**Work item**
Among the lines below, restate word for word only those from the line with "- userRepository: IUserRepository" through the line with "GetAllGroups(ownerId: int): IEnumerable<Group>", with both end lines kept.

[Opening Source data section]

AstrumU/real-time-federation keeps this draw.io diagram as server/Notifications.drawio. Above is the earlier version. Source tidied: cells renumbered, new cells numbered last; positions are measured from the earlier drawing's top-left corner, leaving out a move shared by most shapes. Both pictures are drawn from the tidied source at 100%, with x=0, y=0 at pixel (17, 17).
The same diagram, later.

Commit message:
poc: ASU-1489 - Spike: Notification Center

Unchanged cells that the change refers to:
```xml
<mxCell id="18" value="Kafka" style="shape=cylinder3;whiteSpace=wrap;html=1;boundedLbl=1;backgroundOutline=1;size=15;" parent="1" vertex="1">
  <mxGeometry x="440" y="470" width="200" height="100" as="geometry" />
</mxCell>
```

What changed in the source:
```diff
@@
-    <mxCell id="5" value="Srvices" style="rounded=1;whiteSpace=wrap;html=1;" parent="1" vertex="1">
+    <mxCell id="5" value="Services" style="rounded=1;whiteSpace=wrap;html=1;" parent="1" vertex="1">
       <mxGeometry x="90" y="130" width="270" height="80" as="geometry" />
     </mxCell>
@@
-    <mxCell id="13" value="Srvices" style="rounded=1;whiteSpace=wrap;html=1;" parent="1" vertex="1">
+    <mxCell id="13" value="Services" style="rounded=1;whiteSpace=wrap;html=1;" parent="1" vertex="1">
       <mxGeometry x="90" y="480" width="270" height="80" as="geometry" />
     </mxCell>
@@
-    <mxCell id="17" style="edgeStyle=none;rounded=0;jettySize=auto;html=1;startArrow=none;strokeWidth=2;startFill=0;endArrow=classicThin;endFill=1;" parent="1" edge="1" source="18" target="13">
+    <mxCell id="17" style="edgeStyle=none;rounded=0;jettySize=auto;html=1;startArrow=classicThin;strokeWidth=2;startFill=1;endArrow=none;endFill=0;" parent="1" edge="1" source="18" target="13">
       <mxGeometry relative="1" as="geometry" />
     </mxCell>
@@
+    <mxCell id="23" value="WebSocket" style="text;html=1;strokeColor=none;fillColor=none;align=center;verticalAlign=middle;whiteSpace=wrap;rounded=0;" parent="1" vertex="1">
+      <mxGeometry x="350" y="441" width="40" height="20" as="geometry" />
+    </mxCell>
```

[Closing Source data section]
[Opening Source data section]

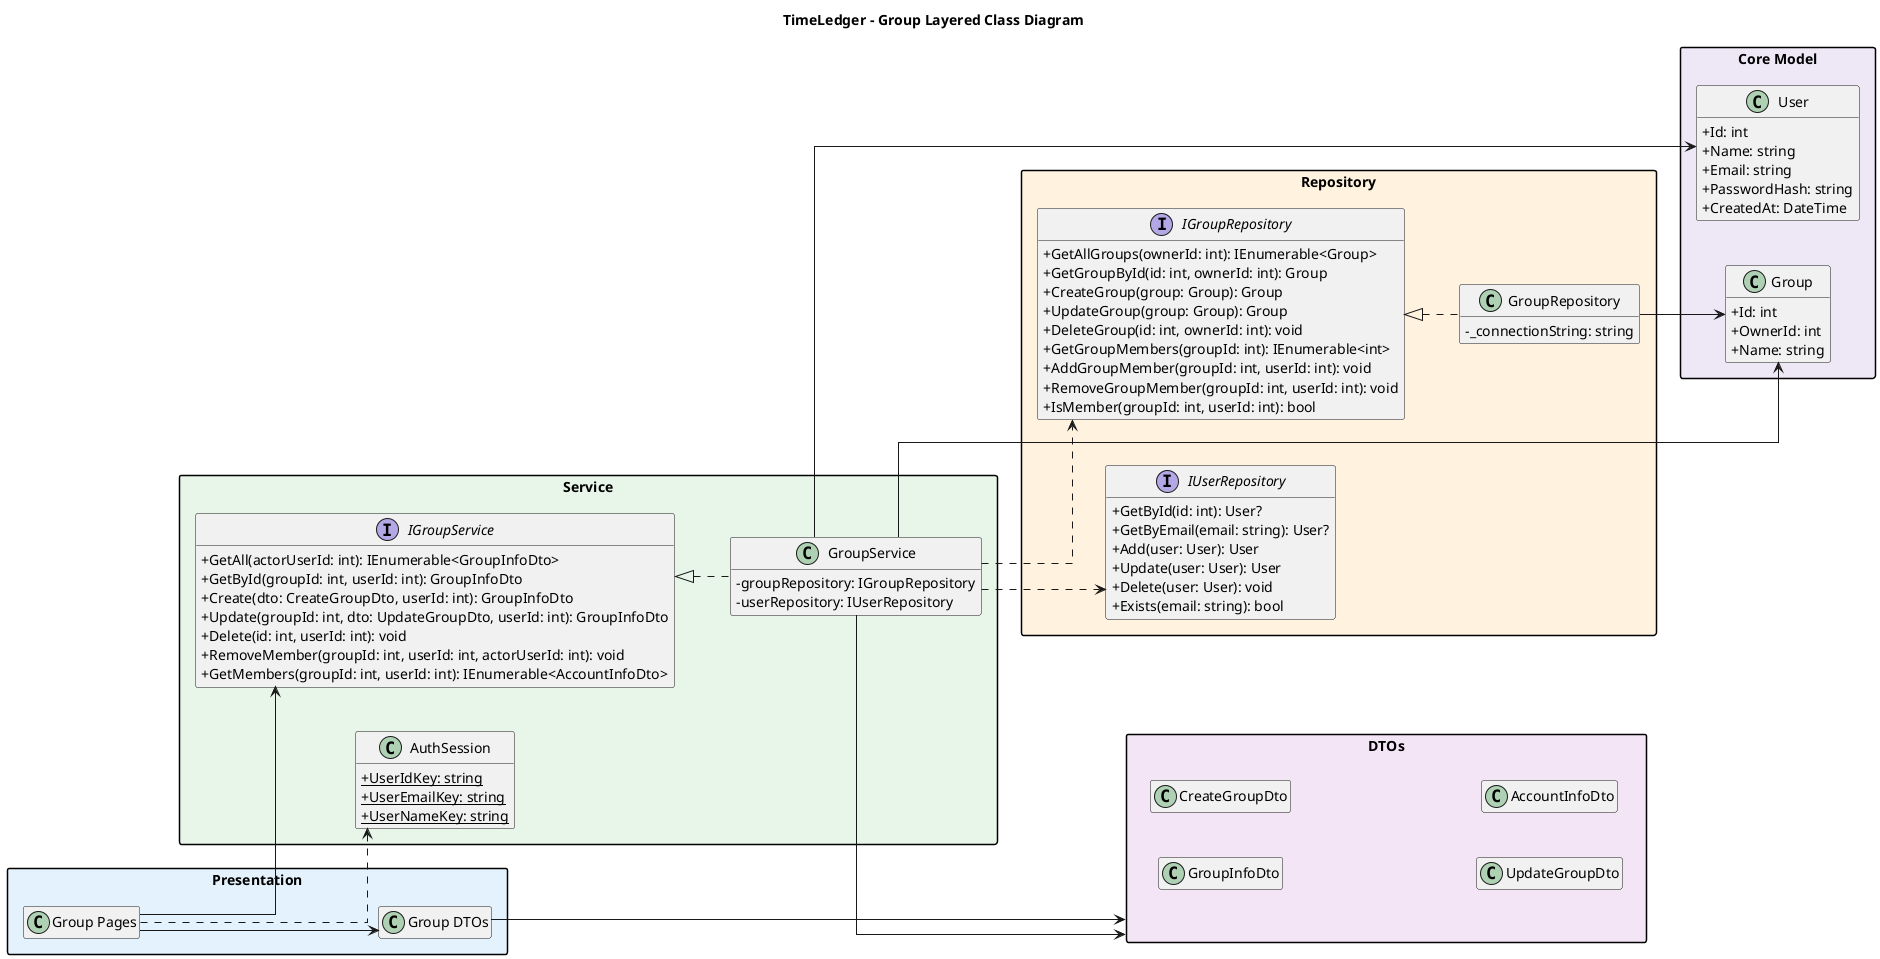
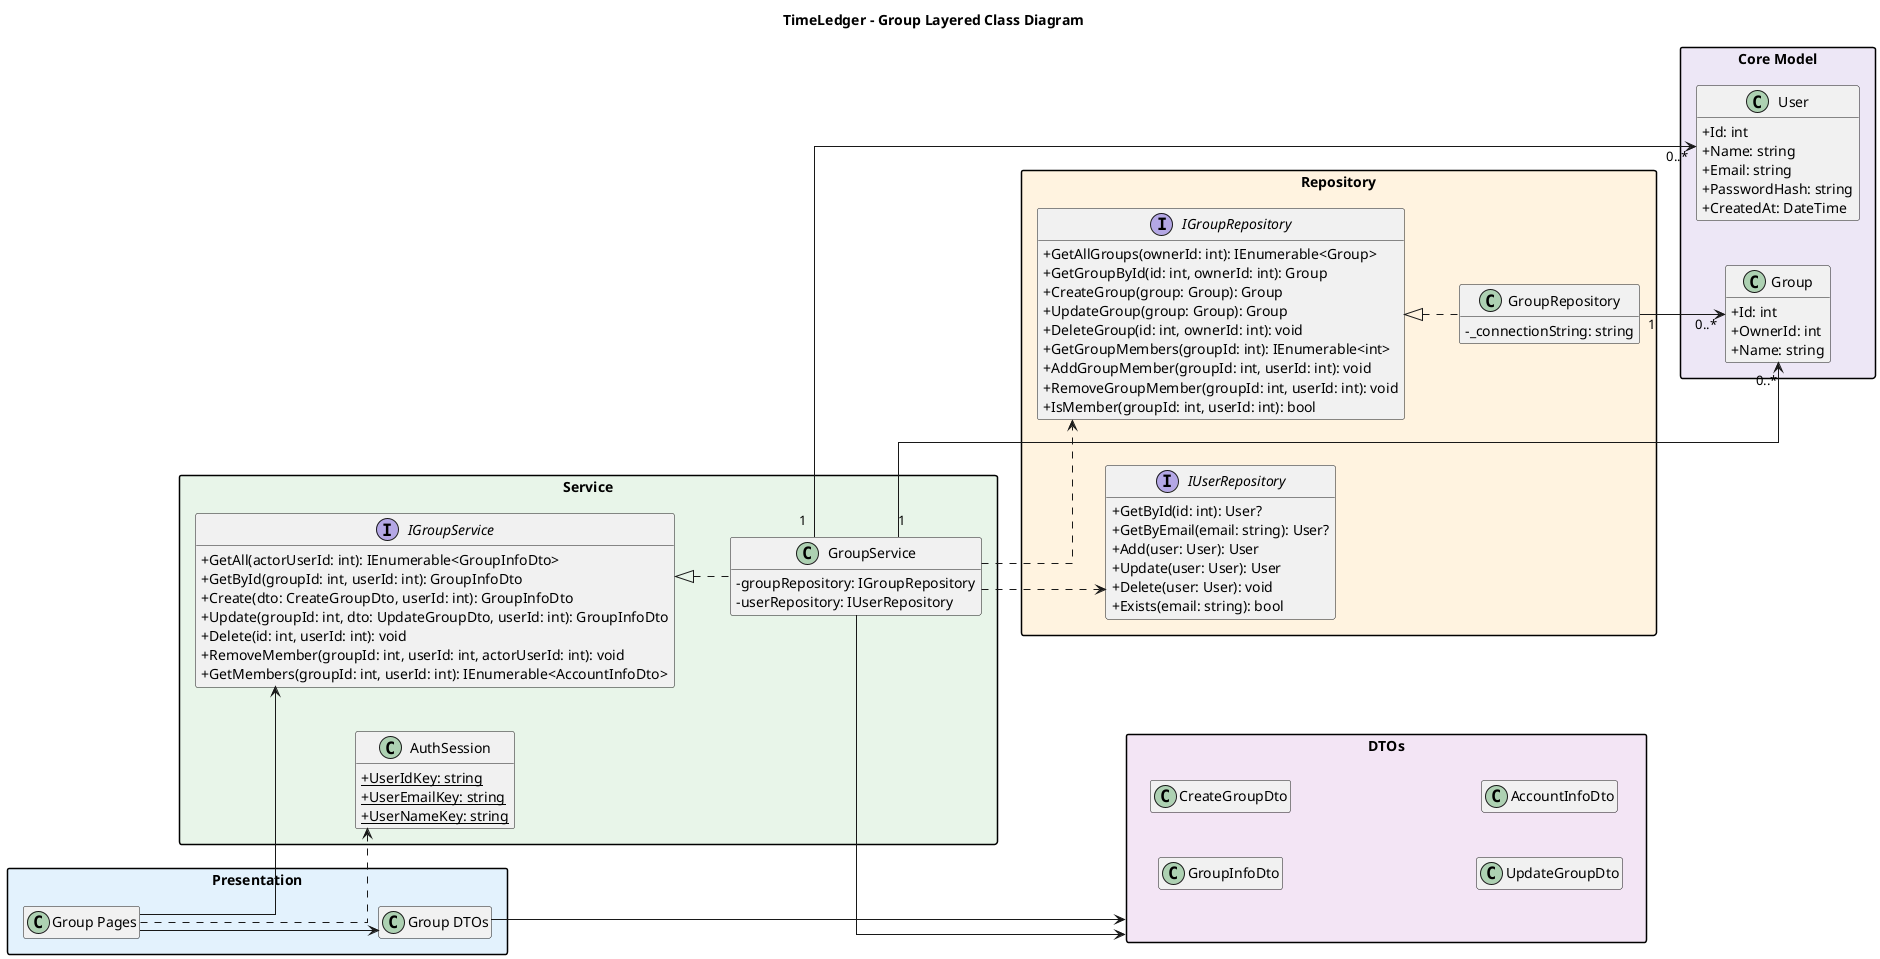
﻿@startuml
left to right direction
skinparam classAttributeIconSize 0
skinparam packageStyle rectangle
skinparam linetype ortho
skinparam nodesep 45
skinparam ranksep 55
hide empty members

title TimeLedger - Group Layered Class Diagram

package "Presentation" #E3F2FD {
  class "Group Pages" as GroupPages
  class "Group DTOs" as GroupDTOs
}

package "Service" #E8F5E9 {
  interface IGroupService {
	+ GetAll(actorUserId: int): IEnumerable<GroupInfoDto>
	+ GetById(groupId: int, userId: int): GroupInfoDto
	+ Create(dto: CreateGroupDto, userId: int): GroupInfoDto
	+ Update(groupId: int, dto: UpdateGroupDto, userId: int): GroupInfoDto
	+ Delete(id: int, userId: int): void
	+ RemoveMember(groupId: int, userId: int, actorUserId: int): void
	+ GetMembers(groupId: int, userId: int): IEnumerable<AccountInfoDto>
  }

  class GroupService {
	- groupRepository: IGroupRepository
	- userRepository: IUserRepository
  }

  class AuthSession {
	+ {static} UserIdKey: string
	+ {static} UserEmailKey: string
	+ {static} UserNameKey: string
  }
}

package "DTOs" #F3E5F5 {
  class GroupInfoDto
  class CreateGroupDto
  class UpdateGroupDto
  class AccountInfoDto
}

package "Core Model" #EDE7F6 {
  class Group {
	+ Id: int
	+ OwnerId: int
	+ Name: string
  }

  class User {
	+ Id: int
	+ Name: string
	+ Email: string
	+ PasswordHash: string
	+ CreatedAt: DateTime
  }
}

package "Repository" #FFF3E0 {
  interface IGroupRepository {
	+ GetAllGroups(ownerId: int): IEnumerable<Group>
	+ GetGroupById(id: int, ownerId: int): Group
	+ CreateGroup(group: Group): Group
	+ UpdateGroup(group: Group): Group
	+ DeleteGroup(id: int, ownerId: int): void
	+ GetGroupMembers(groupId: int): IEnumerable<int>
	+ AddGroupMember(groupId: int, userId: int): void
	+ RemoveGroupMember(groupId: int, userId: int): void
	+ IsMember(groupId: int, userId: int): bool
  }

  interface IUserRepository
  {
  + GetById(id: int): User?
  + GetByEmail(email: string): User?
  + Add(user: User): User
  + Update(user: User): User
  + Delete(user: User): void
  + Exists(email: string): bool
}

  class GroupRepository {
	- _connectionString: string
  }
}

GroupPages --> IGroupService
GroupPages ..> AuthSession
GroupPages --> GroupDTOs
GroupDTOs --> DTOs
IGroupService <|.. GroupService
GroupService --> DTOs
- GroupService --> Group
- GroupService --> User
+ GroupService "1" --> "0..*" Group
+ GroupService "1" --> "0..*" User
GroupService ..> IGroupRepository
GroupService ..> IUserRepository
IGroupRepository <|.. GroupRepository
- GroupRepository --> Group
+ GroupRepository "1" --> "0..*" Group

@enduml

[Closing Source data section]

**Exercise answer**
	- userRepository: IUserRepository
  }

  class AuthSession {
	+ {static} UserIdKey: string
	+ {static} UserEmailKey: string
	+ {static} UserNameKey: string
  }
}

package "DTOs" #F3E5F5 {
  class GroupInfoDto
  class CreateGroupDto
  class UpdateGroupDto
  class AccountInfoDto
}

package "Core Model" #EDE7F6 {
  class Group {
	+ Id: int
	+ OwnerId: int
	+ Name: string
  }

  class User {
	+ Id: int
	+ Name: string
	+ Email: string
	+ PasswordHash: string
	+ CreatedAt: DateTime
  }
}

package "Repository" #FFF3E0 {
  interface IGroupRepository {
	+ GetAllGroups(ownerId: int): IEnumerable<Group>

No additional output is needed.